Digital Copyright Exchange The government should appoint a well-respected individual to oversee the design and implementation of a digital copyright exchange by the end of This exchange must either be private or semi-private and initiated by the government. Governance should reflect the interests of participants who would work to an agreed code of practice.
Digital Copyright Exchange The Digital Copyright Exchange would be a website or a series of websites where licensors could set out the rights they wish to license and allow licensees to purchase those rights. A “one-stop shop” to license copyrights. Licensees would be able to: Look for different types of content across different media Define and agree what use they wish to make of licensed data Be a quoted a price for this use Pay for the rights online Have the content delivered in an appropriate format Report back to licensor on how the content was used
Digital Copyright Exchange The Exchange would be funded through a usage charge, but this would not cover start-up costs. The United Kingdom’s government could legislate many incentives to join the Digital Copyright Exchange, but participation could not be mandatory under the Berne Convention. The Exchange would include licensing of orphan works.
Issues with Digital Copyright Exchange Who is the highly respected figure in charge of this? How will orphan works be treated under this system? Do standardized offerings create a lack of negotiation? IP operates internationally, must a comprehensive Digital Copyright Exchange must as well? Will this combat infringement at the private level?
Issue - Leadership Who should be in charge of creating the exchange? Stock Exchange Google or Amazon Small Start-Up Similar to ICANN What incentive is there for a private company to establish the Exchange if there is no revenue from creating it?
Issue – Orphan Works By allowing for a nominal usage fee, this essentially ensures that orphan works are entered into the public domain. Most photographs would not be registered on the Exchange. If the only requirement to establish a work as orphan is to search the digital copyright exchange, this could create numerous problems.
Issue – Standardized Formatting You have to buy more than one license for most works. A sound recording has a composition license and a sound recording license. Movies and television require even more licensing. The Review seems to suggest that these licensing transactions will be uniform rather than individualized.

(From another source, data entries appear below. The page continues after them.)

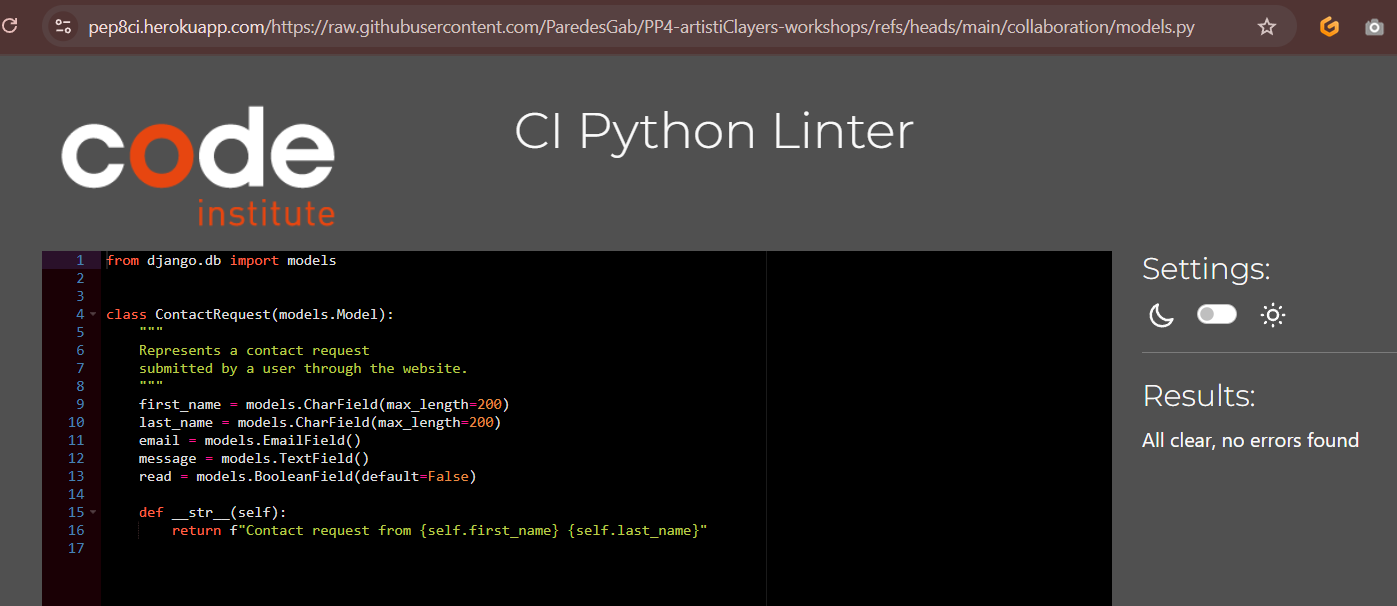
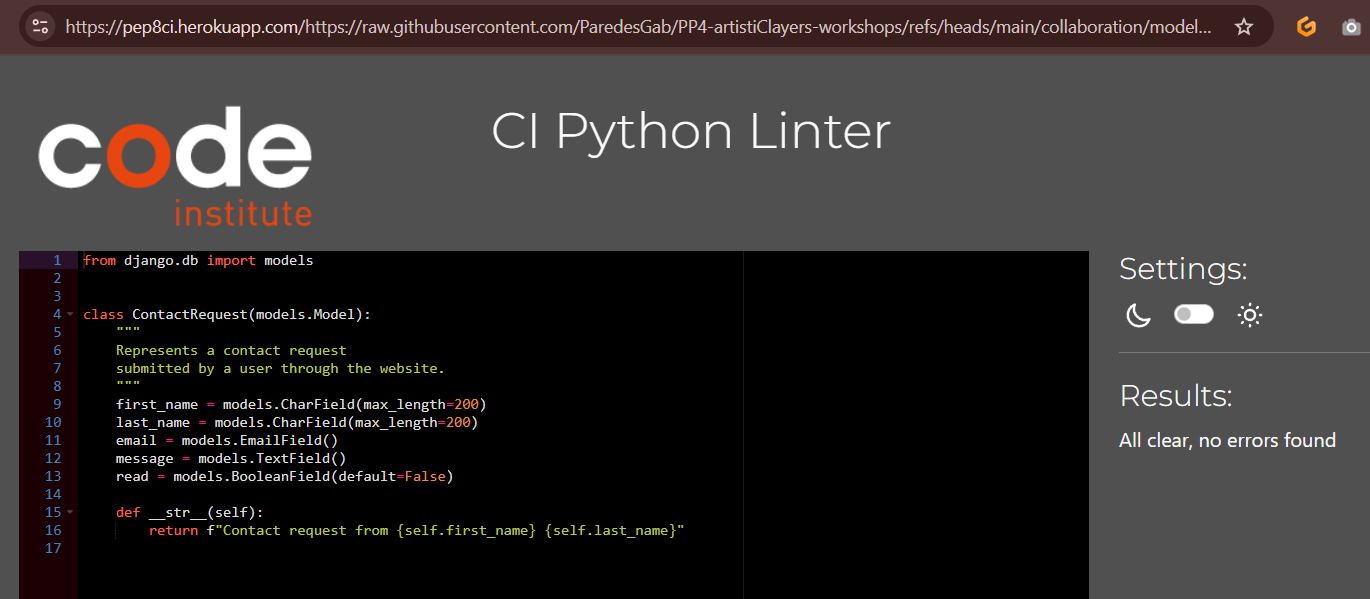
Correct PEP8 collaboration app links

diff --git a/README.md b/README.md
@@ -352,11 +352,11 @@ I have used the recommended [PEP8 CI Python Linter](https://pep8ci.herokuapp.com
 | artisticlayers | [settings.py](https://github.com/ParedesGab/PP4-artistiClayers-workshops/blob/main/artisticlayers/settings.py) | [PEP8 CI Link](https://pep8ci.herokuapp.com/https://raw.githubusercontent.com/ParedesGab/PP4-artistiClayers-workshops/refs/heads/main/artisticlayers/settings.py) | ![screenshot](documentation/validation/py-artisticlayers-settings.png) |
 | artisticlayers | [urls.py](https://github.com/ParedesGab/PP4-artistiClayers-workshops/blob/main/artisticlayers/urls.py) | [PEP8 CI Link](https://pep8ci.herokuapp.com/https://raw.githubusercontent.com/ParedesGab/PP4-artistiClayers-workshops/main/artisticlayers/urls.py) | ![screenshot](documentation/validation/py-artisticlayers-urls.png) |
 | collaboration | [admin.py](https://github.com/ParedesGab/PP4-artistiClayers-workshops/blob/main/collaboration/admin.py) | [PEP8 CI Link](https://pep8ci.herokuapp.com/https://raw.githubusercontent.com/ParedesGab/PP4-artistiClayers-workshops/refs/heads/main/collaboration/admin.py) | ![screenshot](documentation/validation/py-collaboration-admin.png) |
-| collaboration | [models.py](https://github.com/ParedesGab/PP4-artistiClayers-workshops/blob/main/collaboration/models.py) | [PEP8 CI Link](https://pep8ci.herokuapp.com/https://raw.githubusercontent.com/ParedesGab/PP4-artistiClayers-workshops/refs/heads/main/about/models.py) | ![screenshot](documentation/validation/py-collaboration-models.png) |
-| collaboration | [forms.py](https://github.com/ParedesGab/PP4-artistiClayers-workshops/blob/main/collaboration/forms.py) | [PEP8 CI Link](https://pep8ci.herokuapp.com/https://raw.githubusercontent.com/ParedesGab/PP4-artistiClayers-workshops/refs/heads/main/about/models.py) | ![screenshot](documentation/validation/py-collaboration-forms.png) |
+| collaboration | [models.py](https://github.com/ParedesGab/PP4-artistiClayers-workshops/blob/main/collaboration/models.py) | [PEP8 CI Link](https://pep8ci.herokuapp.com/https://raw.githubusercontent.com/ParedesGab/PP4-artistiClayers-workshops/refs/heads/main/collaboration/models.py) | ![screenshot](documentation/validation/py-collaboration-models.png) |
+| collaboration | [forms.py](https://github.com/ParedesGab/PP4-artistiClayers-workshops/blob/main/collaboration/forms.py) | [PEP8 CI Link](https://pep8ci.herokuapp.com/https://raw.githubusercontent.com/ParedesGab/PP4-artistiClayers-workshops/refs/heads/main/collaboration/forms.py) | ![screenshot](documentation/validation/py-collaboration-forms.png) |
 | collaboration | [tests.py](https://github.com/ParedesGab/PP4-artistiClayers-workshops/blob/main/collaboration/tests.py) | [PEP8 CI Link](https://pep8ci.herokuapp.com/https://raw.githubusercontent.com/ParedesGab/PP4-artistiClayers-workshops/main/about/tests.py) | ![screenshot](documentation/validation/py-collaboration-tests.png) |
-| collaboration | [urls.py](https://github.com/ParedesGab/PP4-artistiClayers-workshops/blob/main/collaboration/urls.py) | [PEP8 CI Link](https://pep8ci.herokuapp.com/https://raw.githubusercontent.com/ParedesGab/PP4-artistiClayers-workshops/refs/heads/main/about/urls.py) | ![screenshot](documentation/validation/py-collaboration-urls.png) |
-| collaboration | [views.py](https://github.com/ParedesGab/PP4-artistiClayers-workshops/blob/main/collaboration/views.py) | [PEP8 CI Link](https://pep8ci.herokuapp.com/https://raw.githubusercontent.com/ParedesGab/PP4-artistiClayers-workshops/refs/heads/main/about/views.py) | ![screenshot](documentation/validation/py-collaboration-views.png) |
+| collaboration | [urls.py](https://github.com/ParedesGab/PP4-artistiClayers-workshops/blob/main/collaboration/urls.py) | [PEP8 CI Link](https://pep8ci.herokuapp.com/https://raw.githubusercontent.com/ParedesGab/PP4-artistiClayers-workshops/refs/heads/main/collaboration/urls.py) | ![screenshot](documentation/validation/py-collaboration-urls.png) |
+| collaboration | [views.py](https://github.com/ParedesGab/PP4-artistiClayers-workshops/blob/main/collaboration/views.py) | [PEP8 CI Link](https://pep8ci.herokuapp.com/https://raw.githubusercontent.com/ParedesGab/PP4-artistiClayers-workshops/refs/heads/main/collaboration/views.py) | ![screenshot](documentation/validation/py-collaboration-views.png) |
 | home | [admin.py](https://github.com/ParedesGab/PP4-artistiClayers-workshops/blob/main/home/admin.py) | N/A | N/A |
 | home | [models.py](https://github.com/ParedesGab/PP4-artistiClayers-workshops/blob/main/home/models.py) | N/A | N/A |
 | home | [tests.py](https://github.com/ParedesGab/PP4-artistiClayers-workshops/blob/main/home/tests.py) | [PEP8 CI Link](https://pep8ci.herokuapp.com/https://raw.githubusercontent.com/ParedesGab/PP4-artistiClayers-workshops/main/home/tests.py) | ![screenshot](documentation/validation/py-home-tests.png) |
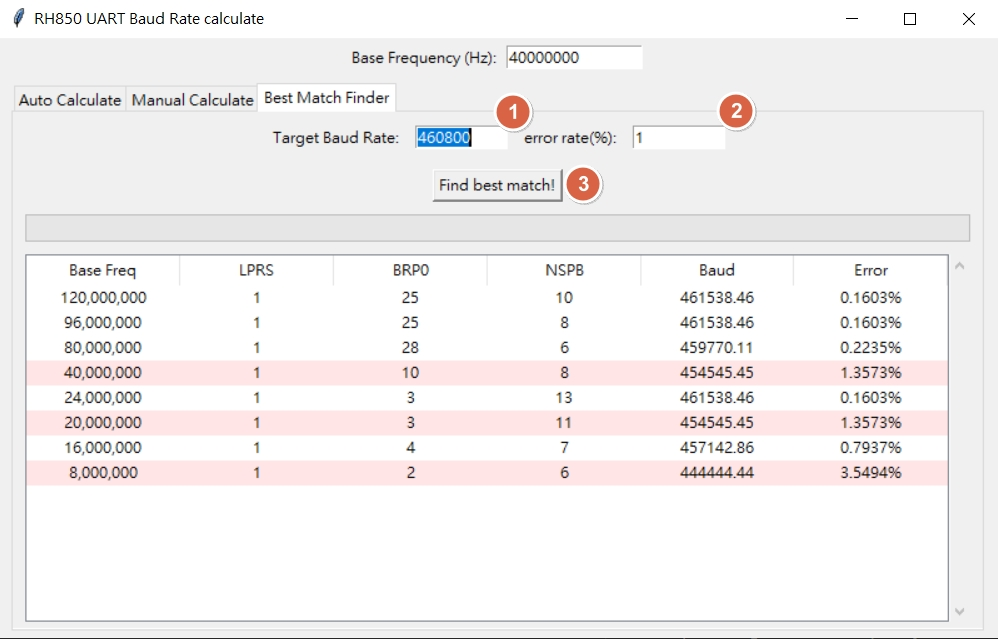
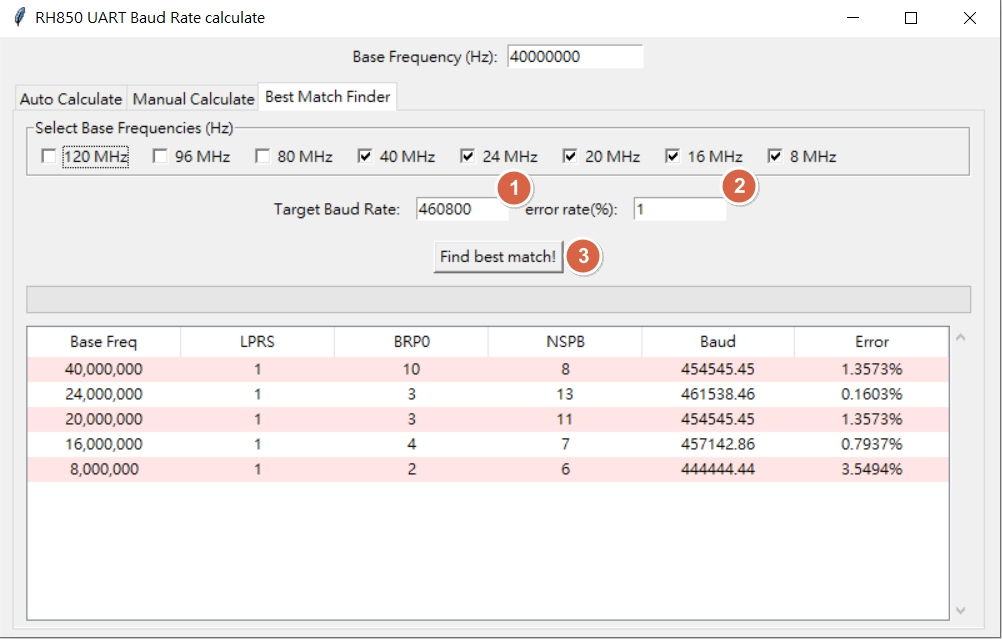
update
update

diff --git a/index.md b/index.md
@@ -28,7 +28,7 @@
 
 ---
 
-[download(python)](./RH850_uart_gui.pyw)
+[download(python)](python/RH850_uart_gui.pyw)
 
 * __use tab 3:Best Match Finder, to get best match__
 
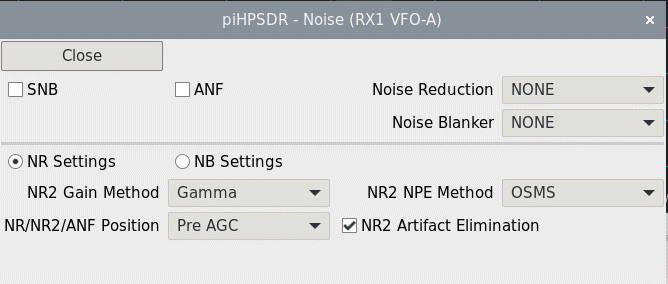
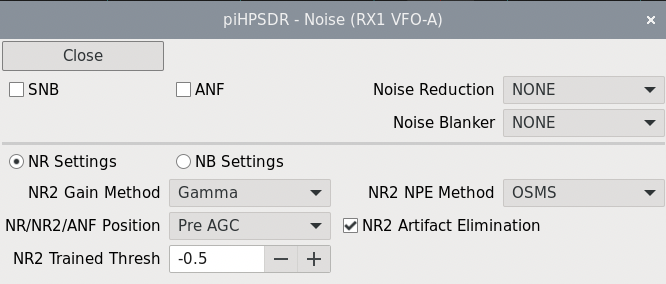
Manual: updated noise reduction chapter

diff --git a/release/LatexManual/piHPSDR-Manual.tex b/release/LatexManual/piHPSDR-Manual.tex
@@ -1974,39 +1974,52 @@ menu always looks the same, the lower part lets you fine-tune noise reduction
 or noise blanker parameters. For an in-depth explanation of the noise reduction
 and noise blanker capabilities, the reader is referred to the WDSP manual.
 
-\rett{SNB} This check box lets you enable/disable the spectral noise blanker.
+\rett{SNB}. This check box lets you enable/disable the spectral noise blanker.
 
-\rett{ANF} This check box enables/disables the automatic notch filter. The ANF is
+\rett{ANF}. This check box enables/disables the automatic notch filter. The ANF is
 very good at eliminating a single-tone QRM carrier in SSB modes. It goes without
 saying that activating the ANF in CW is detrimental rather than beneficial, because
 here the signal is of the type the ANF tries to eliminate.
 
-\rett{Noise Reduction} With this pop-down menu, you can choose the type of noise reduction
-(no noise reduction, NR1 or NR2).
+\rett{Noise Reduction}. With this pop-down menu, you can choose the type of noise reduction
+namely no noise reduction, LMS noise reduction (NR1) or spectral noise reduction (NR2).
 
-\rett{Noise Blanker} With this pop-down menu, you can choose the type of noise blanker
+\rett{Noise Blanker}. With this pop-down menu, you can choose the type of noise blanker
 (no noise blanker, the preemptive wide band blanker NB or the interpolating wide band
 blanker NB2 ).
 
-\rett{NR Settings/NB Settings} Choosing one of the two buttons determines whether the
+\rett{NR Settings/NB Settings}. Choosing one of the two buttons determines whether the
 lower part of the menu offers fine-tuning of the noise reduction or noise blanker settings.
 The set up for changing the noise reduction settings is shown in Fig. \ref{fig:NoiseMenu1},
 below (Fig \ref{fig:NoiseMenu2}) you find the set up for changing the noise blanker settings.
 We discuss the noise reduction settings first, but note again for the details you have
-to study the WDSP manual.
+to study the WDSP manual. It should also be noted that noise reduction in general has two
+goals, namely to reduce fatigue (that is, quieting the background)
+and to increase readability (that is, digging otherwise unreadable signals out of the noise).
+ This implies that which settings
+are judged to be ,,best'' very much depends on the beholder,
+and that you have to play around with the parameters until you find a setting that
+suits your needs.
 
-\rett{NR2 Gain Method} The available choices for the NR2 noise reduction here are Linear, Log, and Gamma, where Gamma is the default.
+\rett{NR2 Gain Method}. The available choices for the NR2 noise reduction here are \rett{Linear},
+ \rett{Log}, \rett{Gamma}, and \rett{Trained} (\rett{Gamma} is the default). The new method
+ \rett{Trained} has recently been introduced (since WDSP, version 1.25).
 
-\rett{NR2 NPE Method} The available choices for the NR2 noise reduction here are OSMS and MMSE,
+\rett{NR2 NPE Method}. The available choices for the NR2 noise reduction here are OSMS and MMSE,
 where OSMS is the default.
 
-\rett{NR...Position} In the RX chain, the noise reduction can be placed before or after
+\rett{NR...Position}. In the RX chain, the noise reduction can be placed before or after
 the automatic gain control (AGC). The choice here refers to \textit{all} noise reduction
 capabilities (SNB, ANF, NR1, NR2).
 
 \rett{NR2 Artefact Elimination} The NR2 noise reduction algorithm is prone to producing
-artefacts, so there is an option to reduce such artefacts which should normally be checked
-(artefact elimination ,,on'').
+artefacts, so there is an option to reduce such artefacts.
+Although piHPSDR allows you to play with it, this option should nearly always be
+checked (artefact elimination ,,enabled'').
+
+\rett{NR2 Trained Thresh} This spin-box sets a threshold (between $-5$ and $5$)
+that is only used in the NR2 \rett{Trained} method. The default value, $-0.5$, should be
+suitable in most cases.
 
 \begin{figure}[ht]
 \center
@@ -2017,21 +2030,35 @@ artefacts, so there is an option to reduce such artefacts which should normally 
 
 Note the noise blanker works very different from the noise reduction, since noise blanking
 is applied to the original RX IQ samples before any frequency shifts etc. take place.
+Noise blanking is targeted at impulse noise, that is, small but strong impulses in the RX
+signal that are almost exclusively man-made noise.
 If you have a single source of noise (e.g. a Plasma TV) that drives you crazy, it is worth
 the effort to play around with the NB2 parameters, especially the timings. Different
-QRM sources will require different parameters! The default parameters have been proven useful
+QRM sources will require different noise blanker parameters! The default parameters have been proven useful
 for many situations, but for you a different setting may produce better results!
 The options to control the noise blanker algorithms are:
 
-\rett{NB2 Mode} The available choices for the interpolating NB2 noise blanker here are Zero,
+\rett{NB2 Mode}. The available choices for the interpolating NB2 noise blanker here are Zero,
 Sample\&Hold, Mean Hold, Hold Sample, and Interpolate.
 
-\rett{NB Slew time/Lag time/Lead time/Threshold} These parameters apply both to NB and NB2.
+\rett{NB Slew time/NB Lag time/NB Lead time/NB Threshold}.\\
+ These parameters apply both to NB and NB2.
 piHPSDR currently does not allow to have a separate set of parameters for NB and NB2.
+The times are in the range $0\ldots0.1$ msec, and 0.01 msec is a good starting point. The Threshold
+can vary from 15 to 500. If normal signals are blanked out (erroneously treated as impulse noise),
+then this threshold should be increased. On the other hand, a too high value will prevent the
+noise blanker from detecting (and blanking) impulse noise.
 
 
 %%%%%%%%%%%%%%%%%%%%%%%%%%%%%%%%%%%%%%%%%%%%%%%%%%%%%%%%%%%%%%%%%%%%%%%%%%%%%%%%%%%%%%%%%%%%%%%%%%%%%%%%%%%%
 \section{The \texttt{AGC} Menu}
+
+\begin{figure}[ht]
+\center
+\includegraphics[width=6cm]{AGCMenu.png}
+\caption{The \bltt{AGC} menu.}
+\label{fig:AGCMenu}
+\end{figure}
 
 Only few parameters can be controlled via the automatic gain control (AGC) menu.
 The first is the AGC time constant, which can be Off (no AGC), Long, Slow, Medium,
@@ -2046,12 +2073,6 @@ since the AGC hang time is turned off for Medium and Fast.
 In this case, the RX spectrum scope not only shows the ,,normal'' AGC line in green,
 but also the hang threshold line in orange.
 
-\begin{figure}[ht]
-\center
-\includegraphics[width=6cm]{AGCMenu.png}
-\caption{The \bltt{AGC} menu.}
-\label{fig:AGCMenu}
-\end{figure}
 
 %%%%%%%%%%%%%%%%%%%%%%%%%%%%%%%%%%%%%%%%%%%%%%%%%%%%%%%%%%%%%%%%%%%%%%%%%%%%%%%%%%%%%%%%%%%%%%%%%%%%%%%%%%%%
 \section{The \texttt{Diversity} Menu}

Issue - Internationality Copyright licensing is increasingly international. Any Digital Copyright Exchange that operates on a National, rather than International, level will be incomplete. This might be difficult because each country has its own set of rules for copyright licensing.
Issue – Infringement One goal of creating the Exchange was to stop widespread copyright infringement. Does the Exchange work to do this? Short answer: It should. The Exchange should lessen the barrier to entry for many companies to reproduce copyright works. This savings should be transmitted to the consumer. If companies are able to obtain a copyright cheaply and easily, they will be more likely to buy a license for the copyright. There must be penalties for those who do not pay on the Exchange and for those who infringe.
Conclusion A Digital Copyright Exchange is inevitable. The United Kingdom wants to be the first country to achieve this and gain ground in the field of Intellectual Property. A Digital Copyright Exchange is feasible with current technology. It would be a one-stop shop for Copyright Licensing It should be International Created by a well-respected individual with input from Industry Heads